(Screenshot and code edit data)
---*---

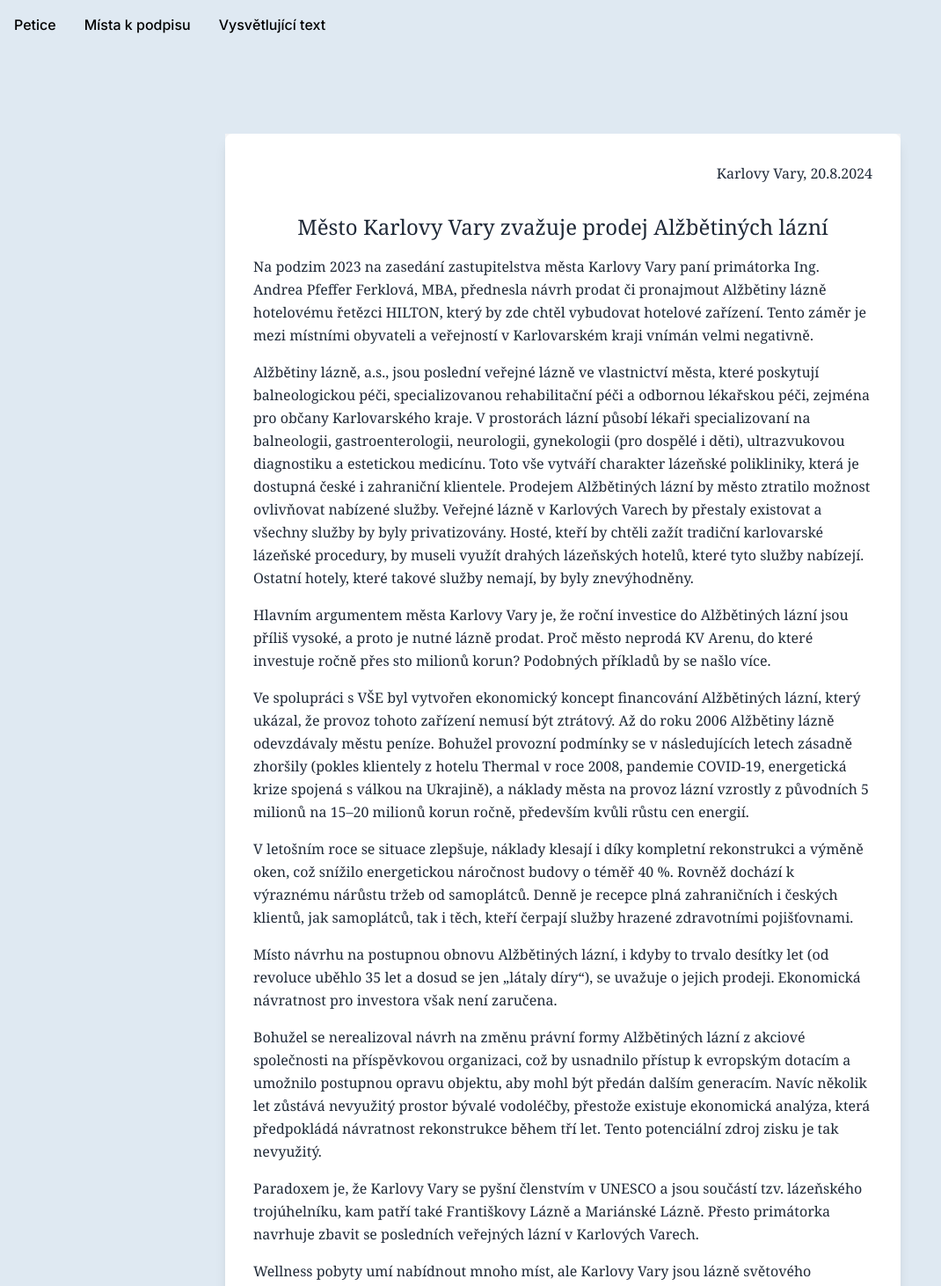
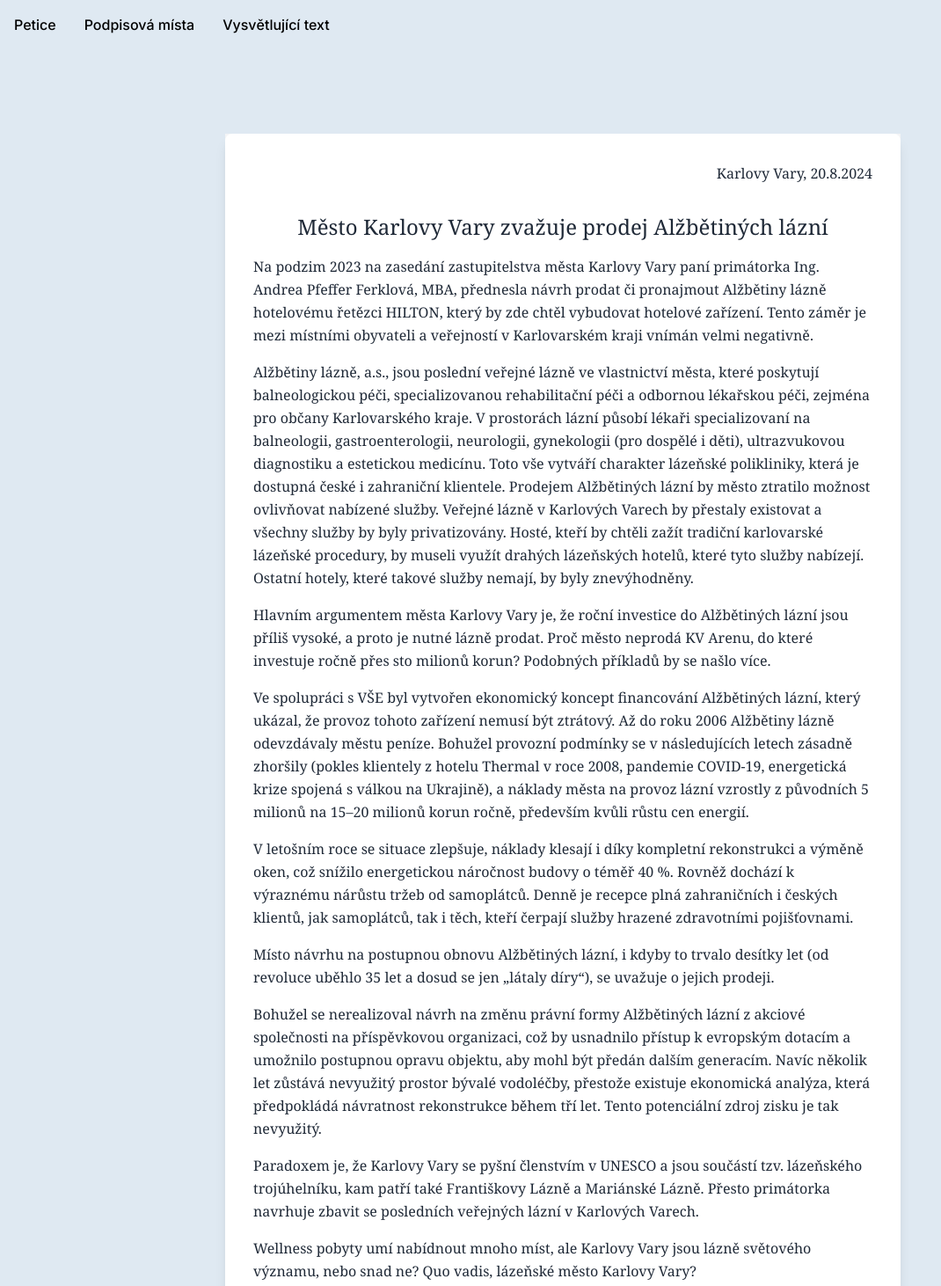
Before and after one commit to Dejvovo/sissikv, a Next.js app: page /vysvetlujici-dopis in a window 1280 px wide. Shown: the top 1462 px of the page at 88% size, without its empty margins (0-1070 px from the left). Built offline with nearby package versions, Linux system fonts and the light colour scheme.

Commit message:
Elektronicky podpis odstranen, pridana odberova mista, prejmenovan titulek, pridan footer, upraven vysvetlujici text

```diff
--- a/src/app/page.js
+++ b/src/app/page.js
@@ -14,7 +14,7 @@ export default function Home() {
                 <a href="#">Petice</a>
               </li>
               <li>
-                <a href="#mista-k-podpisu">Místa k podpisu</a>
+                <a href="#mista-k-podpisu">Podpisová místa</a>
               </li>
               <li>
                 <a href="/vysvetlujici-dopis">Vysvětlující text</a>
@@ -32,7 +32,7 @@ export default function Home() {
               Podepište prosím petici na podporu zachování Alžbětiných lázní v Karlových Varech. Chcete, aby tento objekt zůstal ve vlastnictví a správě města jako veřejné lázeňské a rehabilitační zařízení, aniž by byl prodán nebo pronajat jiným subjektům? Pokud ano, připojte svůj podpis a podpořte zachování této cenné služby pro veřejnost.
             </div>
           </div>
-          <button className="bg-red-500 opacity-90 rounded-md inline-block w-[250px] h-[50px]" onClick={() => window.open('https://portal.gov.cz/e-petice/819-alzbetiny-lazne-karlovy-vary-navrh-na-konani-mistniho-referenda', '_blank')}><span className="m-10 text-customWhite font-semibold">Chci podepsat</span></button>
+          <a className="bg-red-500 flex content-center items-center text-center  opacity-90 rounded-md w-[250px] h-[50px]" href="#mista-k-podpisu"><span className="inline-block w-full text-customWhite font-semibold">Podepsat fyzicky</span></a>
           <Link className="bg-customBlue flex items-center justify-center text-center opacity-90 rounded-md w-[250px] h-[50px] text-customWhite font-semibold" href={'/vysvetlujici-dopis'}>Vysvětlující text
             <svg class="w-4 h-4 ms-2 rtl:rotate-180 inline-block" aria-hidden="true" xmlns="http://www.w3.org/2000/svg" fill="none" viewBox="0 0 14 10">
               <path stroke="currentColor" stroke-linecap="round" stroke-linejoin="round" stroke-width="2" d="M1 5h12m0 0L9 1m4 4L9 9" />
@@ -40,10 +40,10 @@ export default function Home() {
           </Link>
         </section>
         <section className="flex flex-col justify-center items-center gap-7">
-          <div id="mista-k-podpisu" className="text-3xl">Místa k podpisu</div>
+          <div id="mista-k-podpisu" className="text-3xl">Podpisová místa</div>
 
           <div class="flex flex-col items-center bg-white border border-gray-200 rounded-lg shadow md:flex-row md:max-w-xl hover:bg-gray-100 dark:border-gray-700 dark:bg-gray-800 dark:hover:bg-gray-700">
-            <iframe className={"w-screen sm:w-[400px]"} style={{ border: 'none' }} src="https://en.frame.mapy.cz/s/purolofohu"  height="280" frameborder="0"></iframe>
+            <iframe className={"w-screen sm:w-[400px]"} style={{ border: 'none' }} src="https://en.frame.mapy.cz/s/purolofohu" height="280" frameborder="0"></iframe>
             <div class="flex flex-col justify-between p-4 leading-normal w-screen sm:w-[400px]">
               <p class="mb-3 font-normal text-gray-700 dark:text-gray-400 text-right sm:text-left">
                 Gastrocentrum Karlovy Vary s.r.o. <br />
@@ -92,28 +92,32 @@ export default function Home() {
             </div>
           </div>
 
+          <div class="flex flex-col items-center bg-white border border-gray-200 rounded-lg shadow md:flex-row md:max-w-xl hover:bg-gray-100 dark:border-gray-700 dark:bg-gray-800 dark:hover:bg-gray-700">
+            <iframe style={{ border: 'none' }} src="https://en.frame.mapy.cz/s/mabakesuka" width="400" height="280" frameborder="0"></iframe>
+            <div class="flex flex-col justify-between p-4 leading-normal w-screen sm:w-[400px]">
+              <p class="mb-3 font-normal text-gray-700 dark:text-gray-400 text-right sm:text-left">
+                KV Medic s.r.o. - MUDr. Milena Skuhravá<br />
+                Dělnická 932/5<br />
+                Karlovy Vary, Rybáře<br />
+              </p>
+            </div>
+          </div>
+
+
+          <div class="flex flex-col items-center bg-white border border-gray-200 rounded-lg shadow md:flex-row md:max-w-xl hover:bg-gray-100 dark:border-gray-700 dark:bg-gray-800 dark:hover:bg-gray-700">
+            <iframe style={{ border: 'none' }} src="https://en.frame.mapy.cz/s/cofoforubu" width="400" height="280" frameborder="0"></iframe>
+            <div class="flex flex-col justify-between p-4 leading-normal w-screen sm:w-[400px]">
+              <p class="mb-3 font-normal text-gray-700 dark:text-gray-400 text-right sm:text-left">
+                MUDr. Linda Davidová<br />
+                Májová 196/1<br />
+                Dalovice<br />
+              </p>
+            </div>
+          </div>
+
         </section>
-        {/* <hr class="h-px w-5/6 my-8 bg-customGrey border-0"/>
-        <footer>
-          asdfsf
-           <div className="flex justify-between">
-            <button
-              type="button"
-              data-twe-ripple-init
-              data-twe-ripple-color="light"
-              class="mb-2 inline-block rounded bg-[#1877f2] px-6 py-2.5 text-xs font-medium uppercase leading-normal text-white shadow-md transition duration-150 ease-in-out hover:shadow-lg focus:shadow-lg focus:outline-none focus:ring-0 active:shadow-lg">
-              <span class="[&>svg]:h-4 [&>svg]:w-4">
-                <svg
-                  xmlns="http://www.w3.org/2000/svg"
-                  fill="currentColor"
-                  viewBox="0 0 320 512">
-                  <path
-                    d="M80 299.3V512H196V299.3h86.5l18-97.8H196V166.9c0-51.7 20.3-71.5 72.7-71.5c16.3 0 29.4 .4 37 1.2V7.9C291.4 4 256.4 0 236.2 0C129.3 0 80 50.5 80 159.4v42.1H14v97.8H80z" />
-                </svg>
-              </span>
-            </button>
-          </div>
-        </footer> */}
+        <hr class="my-6 border-gray-200 sm:mx-auto dark:border-gray-700 lg:my-8" />
+        <span class="block text-sm text-gray-500 sm:text-center dark:text-gray-400">© 2024 David Goliard</span>
       </main>
     </div>
   );
--- a/src/app/vysvetlujici-dopis/page.js
+++ b/src/app/vysvetlujici-dopis/page.js
@@ -11,7 +11,7 @@ export default function Home() {
                 <a href="/">Petice</a>
               </li>
               <li>
-                <a href="/#mista-k-podpisu">Místa k podpisu</a>
+                <a href="/#mista-k-podpisu">Podpisová místa</a>
               </li>
               <li>
                 <a href="/vysvetlujici-dopis">Vysvětlující text</a>
@@ -47,7 +47,7 @@ export default function Home() {
                 V letošním roce se situace zlepšuje, náklady klesají i díky kompletní rekonstrukci a výměně oken, což snížilo energetickou náročnost budovy o téměř 40 %. Rovněž dochází k výraznému nárůstu tržeb od samoplátců. Denně je recepce plná zahraničních i českých klientů, jak samoplátců, tak i těch, kteří čerpají služby hrazené zdravotními pojišťovnami.
               </p>
               <p className="mb-4">
-                Místo návrhu na postupnou obnovu Alžbětiných lázní, i kdyby to trvalo desítky let (od revoluce uběhlo 35 let a dosud se jen „látaly díry“), se uvažuje o jejich prodeji. Ekonomická návratnost pro investora však není zaručena.
+                Místo návrhu na postupnou obnovu Alžbětiných lázní, i kdyby to trvalo desítky let (od revoluce uběhlo 35 let a dosud se jen „látaly díry“), se uvažuje o jejich prodeji.
               </p>
               <p className="mb-4">
                 Bohužel se nerealizoval návrh na změnu právní formy Alžbětiných lázní z akciové společnosti na příspěvkovou organizaci, což by usnadnilo přístup k evropským dotacím a umožnilo postupnou opravu objektu, aby mohl být předán dalším generacím. Navíc několik let zůstává nevyužitý prostor bývalé vodoléčby, přestože existuje ekonomická analýza, která předpokládá návratnost rekonstrukce během tří let. Tento potenciální zdroj zisku je tak nevyužitý.              </p>
```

---*---

* [Work instructions]: Search the data above for the string "flex" and report each line that holds it.

* [Task answer]:
+          <a className="bg-red-500 flex content-center items-center text-center  opacity-90 rounded-md w-[250px] h-[50px]" href="#mista-k-podpisu"><span className="inline-block w-full text-customWhite font-semibold">Podepsat fyzicky</span></a>
           <Link className="bg-customBlue flex items-center justify-center text-center opacity-90 rounded-md w-[250px] h-[50px] text-customWhite font-semibold" href={'/vysvetlujici-dopis'}>Vysvětlující text
         <section className="flex flex-col justify-center items-center gap-7">
           <div class="flex flex-col items-center bg-white border border-gray-200 rounded-lg shadow md:flex-row md:max-w-xl hover:bg-gray-100 dark:border-gray-700 dark:bg-gray-800 dark:hover:bg-gray-700">
             <div class="flex flex-col justify-between p-4 leading-normal w-screen sm:w-[400px]">
+          <div class="flex flex-col items-center bg-white border border-gray-200 rounded-lg shadow md:flex-row md:max-w-xl hover:bg-gray-100 dark:border-gray-700 dark:bg-gray-800 dark:hover:bg-gray-700">
+            <div class="flex flex-col justify-between p-4 leading-normal w-screen sm:w-[400px]">
+          <div class="flex flex-col items-center bg-white border border-gray-200 rounded-lg shadow md:flex-row md:max-w-xl hover:bg-gray-100 dark:border-gray-700 dark:bg-gray-800 dark:hover:bg-gray-700">
+            <div class="flex flex-col justify-between p-4 leading-normal w-screen sm:w-[400px]">
-           <div className="flex justify-between">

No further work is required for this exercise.